    Another time that you want to ask yourself how well you are listening, is during serious discussions or arguments. When feeling defensive and on edge, it is common to focus more on what you are saying as opposed to what they are saying to you6. When we focus on what we plan to say next, we are not fully paying attention to what is being said at the moment. This can create a ‘you vs. me’ mentality, rather than us versus the problem. When we take time to hear out our partner, it can help us to find our common ground.

  8. Constantly bringing up the past:

    It is okay for us to need, at times, to bring up a problem from the past. For instance, imagine you have an argument, which leads to a conversation regarding what your partner will do differently in the future. It is understandable that if these changes are not happening, this may be brought up again in the future. There are times when the past needs to be addressed. However, when we are consistently bringing up the past, it does not allow for changes in the present or future.

    It is also important to recognize that change does not happen overnight. Imagine you have a conversation regarding something your partner is going to work on. It is not reasonable to expect that everything will be different the following day. It can be helpful to have a way to gently remind each other of these changes. Being able to have a system can allow for this to be done without coming off as judgmental or pushy. Change can be difficult at times, but partners can kindly help one another remember these changes in a helpful way.

Finding Help for Miscommunications Affecting your Relationship

If you are looking for a therapist to discuss ways to better your relationship and communication, our therapists through provide Cognitive Behavioral Therapy (CBT)

We have a variety of therapists who would love to help you with mental health concerns. Our platform offers a complete online therapy toolbox. Our site has multiple options, which involve time with a personal therapist who can support you throughout your journey. If this is something you have an interest in, we would love to hear from you.


Grant, E. (2018, July 19). 12 Communication Mistakes to Avoid if you Want to Stay Connected to your Partner. Bustle.

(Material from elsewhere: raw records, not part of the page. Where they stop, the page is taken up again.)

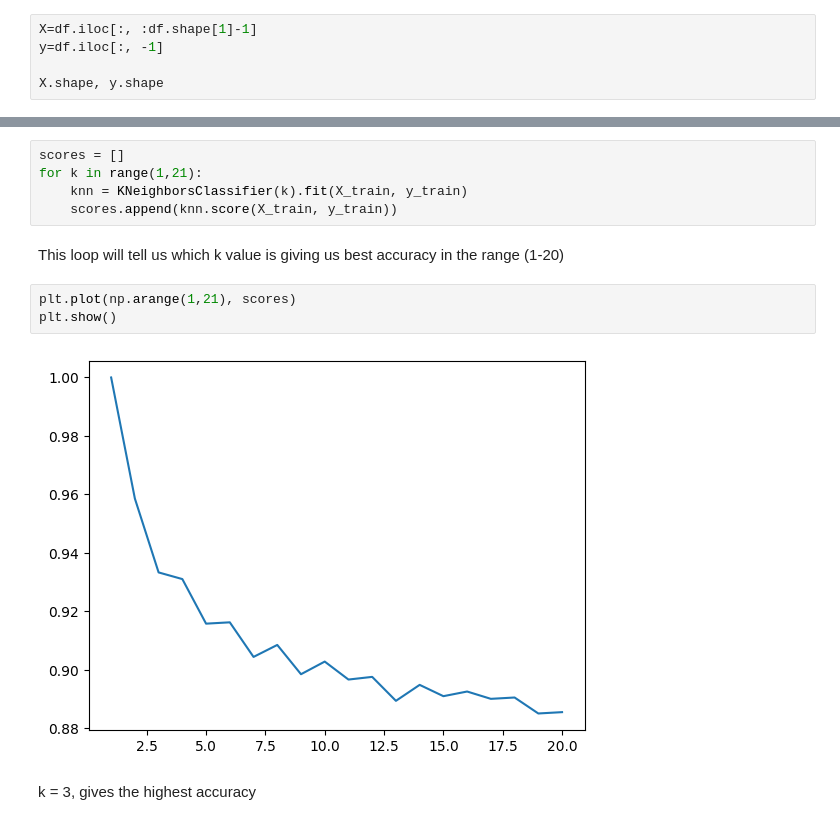
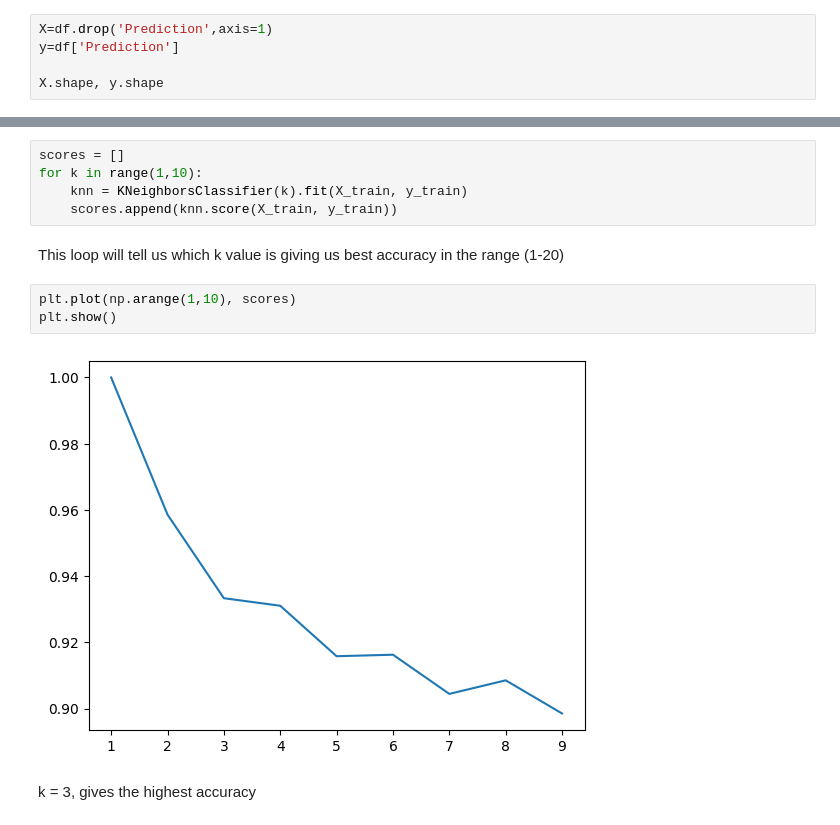
Before and after one commit to sxmedh/LP3, a Jupyter notebook: ML/B2.ipynb, the cells around one changed output, grey strips where cells are left out. Drawn from its saved outputs; the diff is of its cells as text.

```diff
--- a/ML/B2.ipynb
+++ b/ML/B2.ipynb
@@ -98,8 +46,8 @@ df.isna().sum().sum()
 # %% [markdown]
 # Separating Features and Labels
 # %%
-X=df.iloc[:, :df.shape[1]-1]
-y=df.iloc[:, -1]
+X=df.drop('Prediction',axis=1)
+y=df['Prediction']
 
 X.shape, y.shape
 # %% [output]
@@ -114,16 +62,16 @@ X_train, X_test, y_train, y_test = train_test_split(X, y, test_size=0.15, random
 ## KNN
 # %%
 scores = []
-for k in range(1,21):
+for k in range(1,10):
     knn = KNeighborsClassifier(k).fit(X_train, y_train)
     scores.append(knn.score(X_train, y_train))
 # %% [markdown]
 This loop will tell us which k value is giving us best accuracy in the range (1-20)
 # %%
-plt.plot(np.arange(1,21), scores)
+plt.plot(np.arange(1,10), scores)
 plt.show()
 # %% [output]
-[figure, old version]
+[figure, new version]
 # %% [markdown]
 k = 3, gives the highest accuracy
 # %%
```
Also changed, not shown: parts of 15 cells of this notebook, 4 other files.
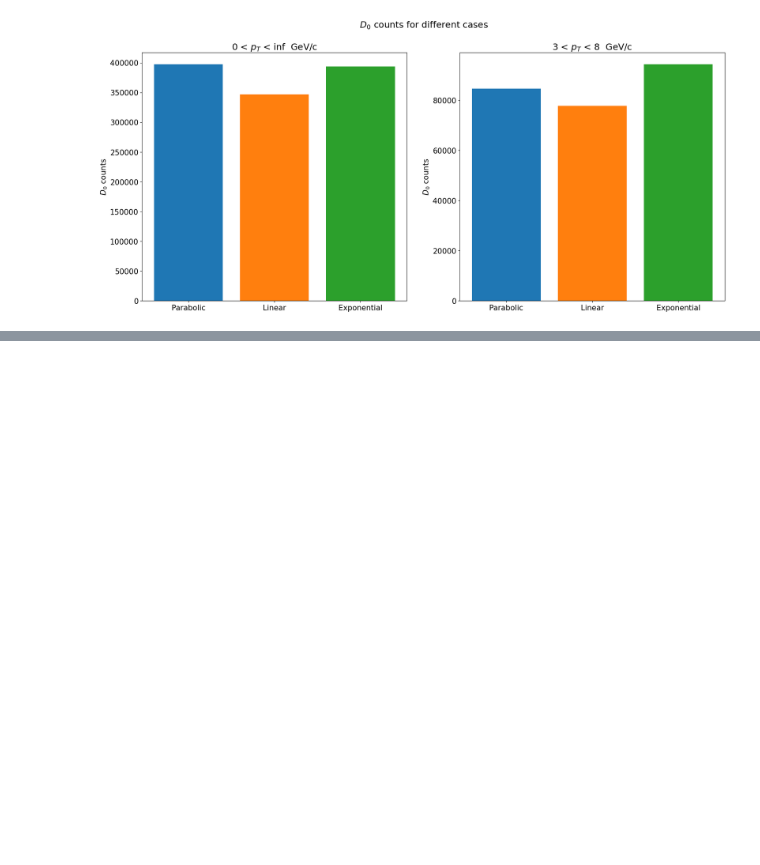
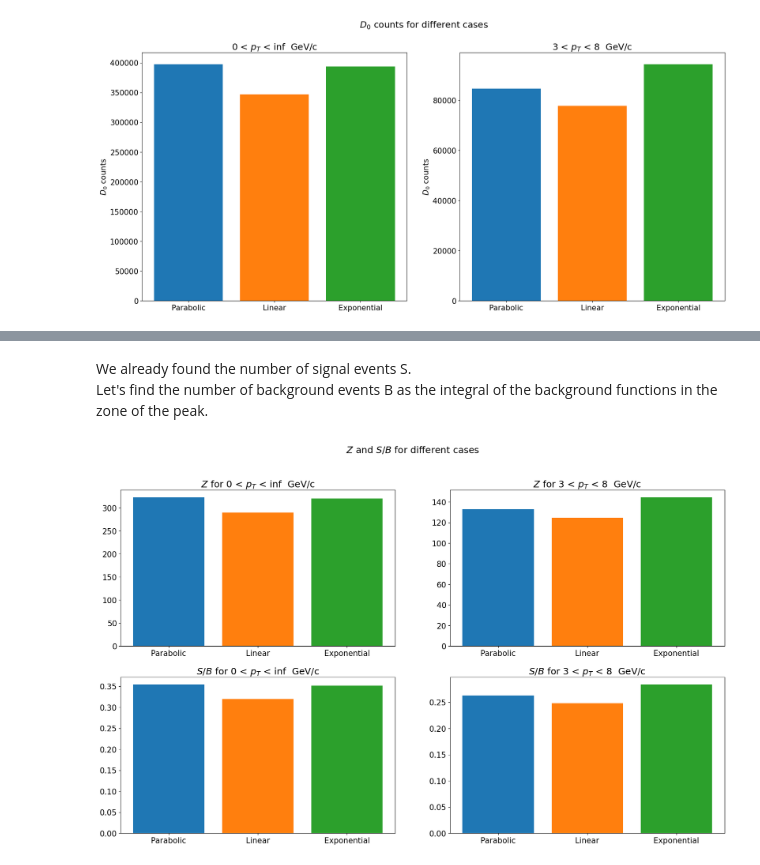
Before and after one commit to LeoPi314/LCPB_Project, a Jupyter notebook: D0-Counting.ipynb, the cells around one changed output, grey strips where cells are left out. Saved outputs shown, nothing was run; the diff lists cells and outputs as text; code cells hidden in the pictures; blank space fills up the shorter version.

```diff
--- a/D0-Counting.ipynb
+++ b/D0-Counting.ipynb
@@ -257,0 +301,22 @@ plt.show()
+# %% [markdown]
+We already found the number of signal events S.
+Let's find the number of background events B as the integral of the background functions in the zone of the peak.
+# %%
+fig, axs = plt.subplots( nrows = 2, ncols = times, figsize = ( 21, 12 ) )
+fig.suptitle(f"$Z$ and $S/B$ for different cases")
+colors = ["#1f77b4", "#ff7f0e", "#2ca02c"]
+
+# BARPLOT
+axs[0][0].bar(["Parabolic", "Linear", "Exponential"], recap["StatSignif"].iloc[:3], color=colors)
+axs[0][1].bar(["Parabolic", "Linear", "Exponential"], recap["StatSignif"].iloc[3:], color=colors)
+axs[1][0].bar(["Parabolic", "Linear", "Exponential"], recap["S/B"].iloc[:3], color=colors)
+axs[1][1].bar(["Parabolic", "Linear", "Exponential"], recap["S/B"].iloc[3:], color=colors)
+
+# ESTETICHS
+axs[0][0].set_title(f"$Z$ for {pt_extremes[0][0]} < $p_T$ < {pt_extremes[0][1]}  GeV/c" )
+axs[0][1].set_title(f"$Z$ for {pt_extremes[1][0]} < $p_T$ < {pt_extremes[1][1]}  GeV/c" )
+axs[1][0].set_title(f"$S/B$ for {pt_extremes[0][0]} < $p_T$ < {pt_extremes[0][1]}  GeV/c" )
+axs[1][1].set_title(f"$S/B$ for {pt_extremes[1][0]} < $p_T$ < {pt_extremes[1][1]}  GeV/c" )
+plt.show()
+# %% [output]
+[figure, added]
```
Also changed, not shown: parts of 2 cells of this notebook.
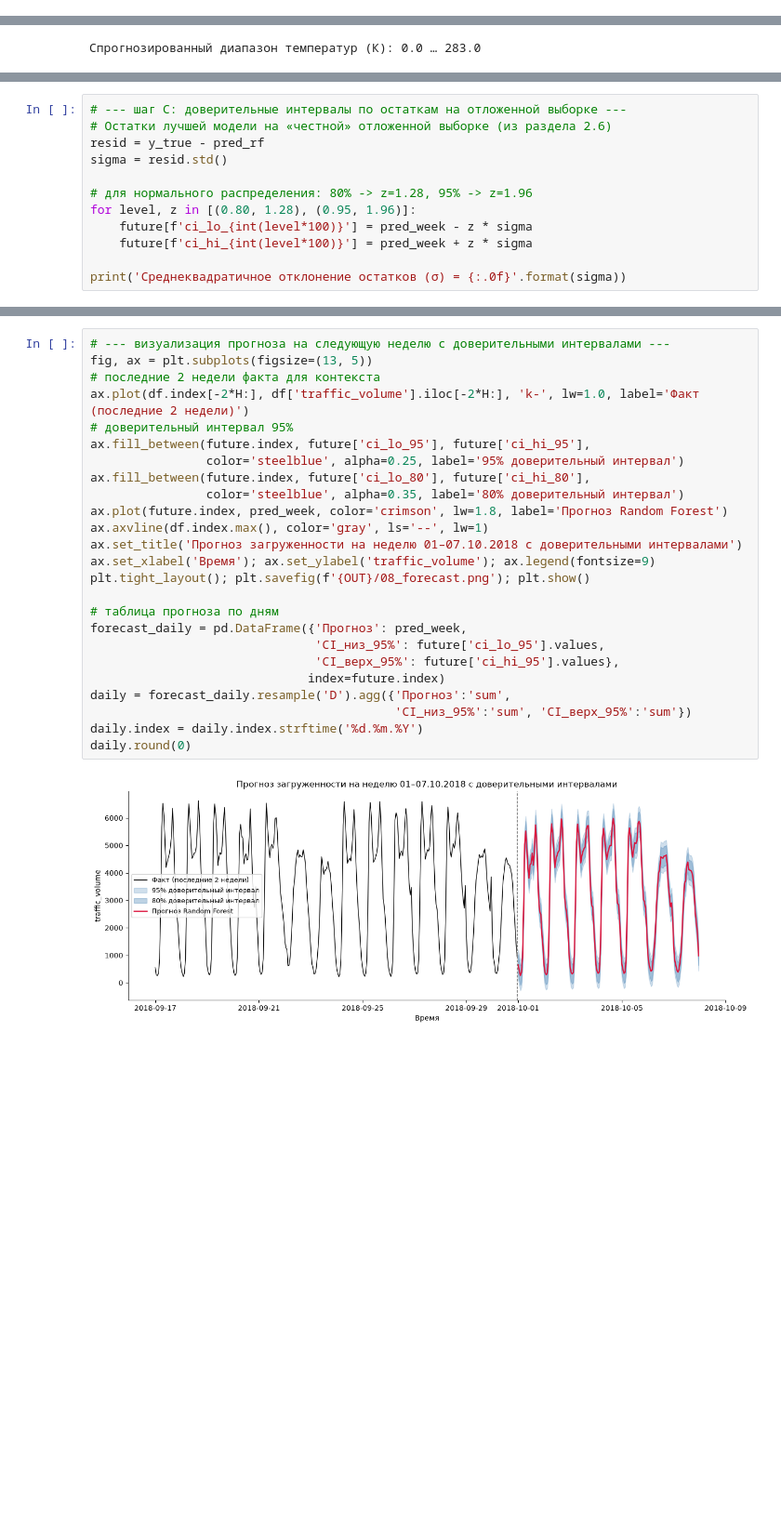
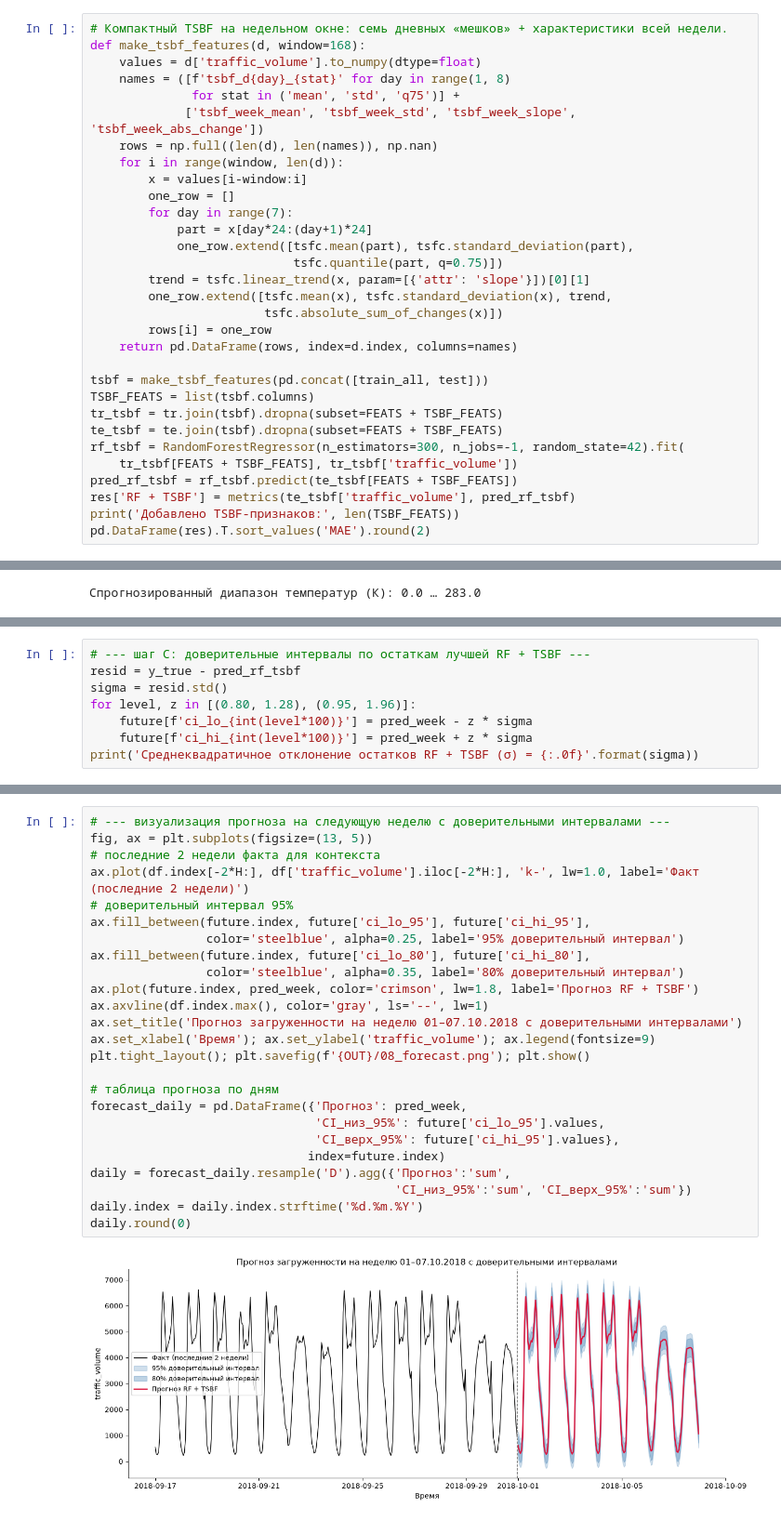
Before and after one commit to AlexKretov/metro, a Jupyter notebook: notebooks/metro_forecast.ipynb, the cells around one changed output, grey strips where cells are left out. Shown at 93% size. Cells and saved outputs as stored; diff of their text form; blank space fills up the shorter version.

```diff
--- a/notebooks/metro_forecast.ipynb
+++ b/notebooks/metro_forecast.ipynb
@@ -468,0 +528,31 @@ plt.tight_layout(); plt.savefig(f'{OUT}/07_compare.png'); plt.show()
+# %%
+# Компактный TSBF на недельном окне: семь дневных «мешков» + характеристики всей недели.
+def make_tsbf_features(d, window=168):
+    values = d['traffic_volume'].to_numpy(dtype=float)
+    names = ([f'tsbf_d{day}_{stat}' for day in range(1, 8)
+              for stat in ('mean', 'std', 'q75')] +
+             ['tsbf_week_mean', 'tsbf_week_std', 'tsbf_week_slope', 'tsbf_week_abs_change'])
+    rows = np.full((len(d), len(names)), np.nan)
+    for i in range(window, len(d)):
+        x = values[i-window:i]
+        one_row = []
+        for day in range(7):
+            part = x[day*24:(day+1)*24]
+            one_row.extend([tsfc.mean(part), tsfc.standard_deviation(part),
+                            tsfc.quantile(part, q=0.75)])
+        trend = tsfc.linear_trend(x, param=[{'attr': 'slope'}])[0][1]
+        one_row.extend([tsfc.mean(x), tsfc.standard_deviation(x), trend,
+                        tsfc.absolute_sum_of_changes(x)])
+        rows[i] = one_row
+    return pd.DataFrame(rows, index=d.index, columns=names)
+
+tsbf = make_tsbf_features(pd.concat([train_all, test]))
+TSBF_FEATS = list(tsbf.columns)
+tr_tsbf = tr.join(tsbf).dropna(subset=FEATS + TSBF_FEATS)
+te_tsbf = te.join(tsbf).dropna(subset=FEATS + TSBF_FEATS)
+rf_tsbf = RandomForestRegressor(n_estimators=300, n_jobs=-1, random_state=42).fit(
+    tr_tsbf[FEATS + TSBF_FEATS], tr_tsbf['traffic_volume'])
+pred_rf_tsbf = rf_tsbf.predict(te_tsbf[FEATS + TSBF_FEATS])
+res['RF + TSBF'] = metrics(te_tsbf['traffic_volume'], pred_rf_tsbf)
+print('Добавлено TSBF-признаков:', len(TSBF_FEATS))
+pd.DataFrame(res).T.sort_values('MAE').round(2)
@@ -547,13 +721,9 @@ print('Прогноз на неделю: mean = {:.0f}, min = {:.0f}, max = {:.0
 # %%
-# --- шаг C: доверительные интервалы по остаткам на отложенной выборке ---
-# Остатки лучшей модели на «честной» отложенной выборке (из раздела 2.6)
-resid = y_true - pred_rf
+# --- шаг C: доверительные интервалы по остаткам лучшей RF + TSBF ---
+resid = y_true - pred_rf_tsbf
 sigma = resid.std()
-
-# для нормального распределения: 80% -> z=1.28, 95% -> z=1.96
 for level, z in [(0.80, 1.28), (0.95, 1.96)]:
     future[f'ci_lo_{int(level*100)}'] = pred_week - z * sigma
     future[f'ci_hi_{int(level*100)}'] = pred_week + z * sigma
-
-print('Среднеквадратичное отклонение остатков (σ) = {:.0f}'.format(sigma))
+print('Среднеквадратичное отклонение остатков RF + TSBF (σ) = {:.0f}'.format(sigma))
 # %% [output]
@@ -561,28 +731,28 @@ print('Среднеквадратичное отклонение остатко
 # %%
 # --- визуализация прогноза на следующую неделю с доверительными интервалами ---
 fig, ax = plt.subplots(figsize=(13, 5))
 # последние 2 недели факта для контекста
 ax.plot(df.index[-2*H:], df['traffic_volume'].iloc[-2*H:], 'k-', lw=1.0, label='Факт (последние 2 недели)')
 # доверительный интервал 95%
 ax.fill_between(future.index, future['ci_lo_95'], future['ci_hi_95'],
                 color='steelblue', alpha=0.25, label='95% доверительный интервал')
 ax.fill_between(future.index, future['ci_lo_80'], future['ci_hi_80'],
                 color='steelblue', alpha=0.35, label='80% доверительный интервал')
-ax.plot(future.index, pred_week, color='crimson', lw=1.8, label='Прогноз Random Forest')
+ax.plot(future.index, pred_week, color='crimson', lw=1.8, label='Прогноз RF + TSBF')
 ax.axvline(df.index.max(), color='gray', ls='--', lw=1)
 ax.set_title('Прогноз загруженности на неделю 01–07.10.2018 с доверительными интервалами')
 ax.set_xlabel('Время'); ax.set_ylabel('traffic_volume'); ax.legend(fontsize=9)
 plt.tight_layout(); plt.savefig(f'{OUT}/08_forecast.png'); plt.show()
 
 # таблица прогноза по дням
 forecast_daily = pd.DataFrame({'Прогноз': pred_week,
                                'CI_низ_95%': future['ci_lo_95'].values,
                                'CI_верх_95%': future['ci_hi_95'].values},
                               index=future.index)
 daily = forecast_daily.resample('D').agg({'Прогноз':'sum',
                                           'CI_низ_95%':'sum', 'CI_верх_95%':'sum'})
 daily.index = daily.index.strftime('%d.%m.%Y')
 daily.round(0)
 # %% [output]
-[figure, old version]
+[figure, new version]
 |  | Прогноз | CI_низ_95% | CI_верх_95% |
```
Also changed, not shown: parts of 18 cells of this notebook, 5 other files.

Kats, N., & McNulty, K. (1994). Reflective Listening.,is%20being%20heard%20and%20understood.

Cognitive Behavioral Therapy Los Angeles. (2020). Cognitive Distortions: Mind Reading.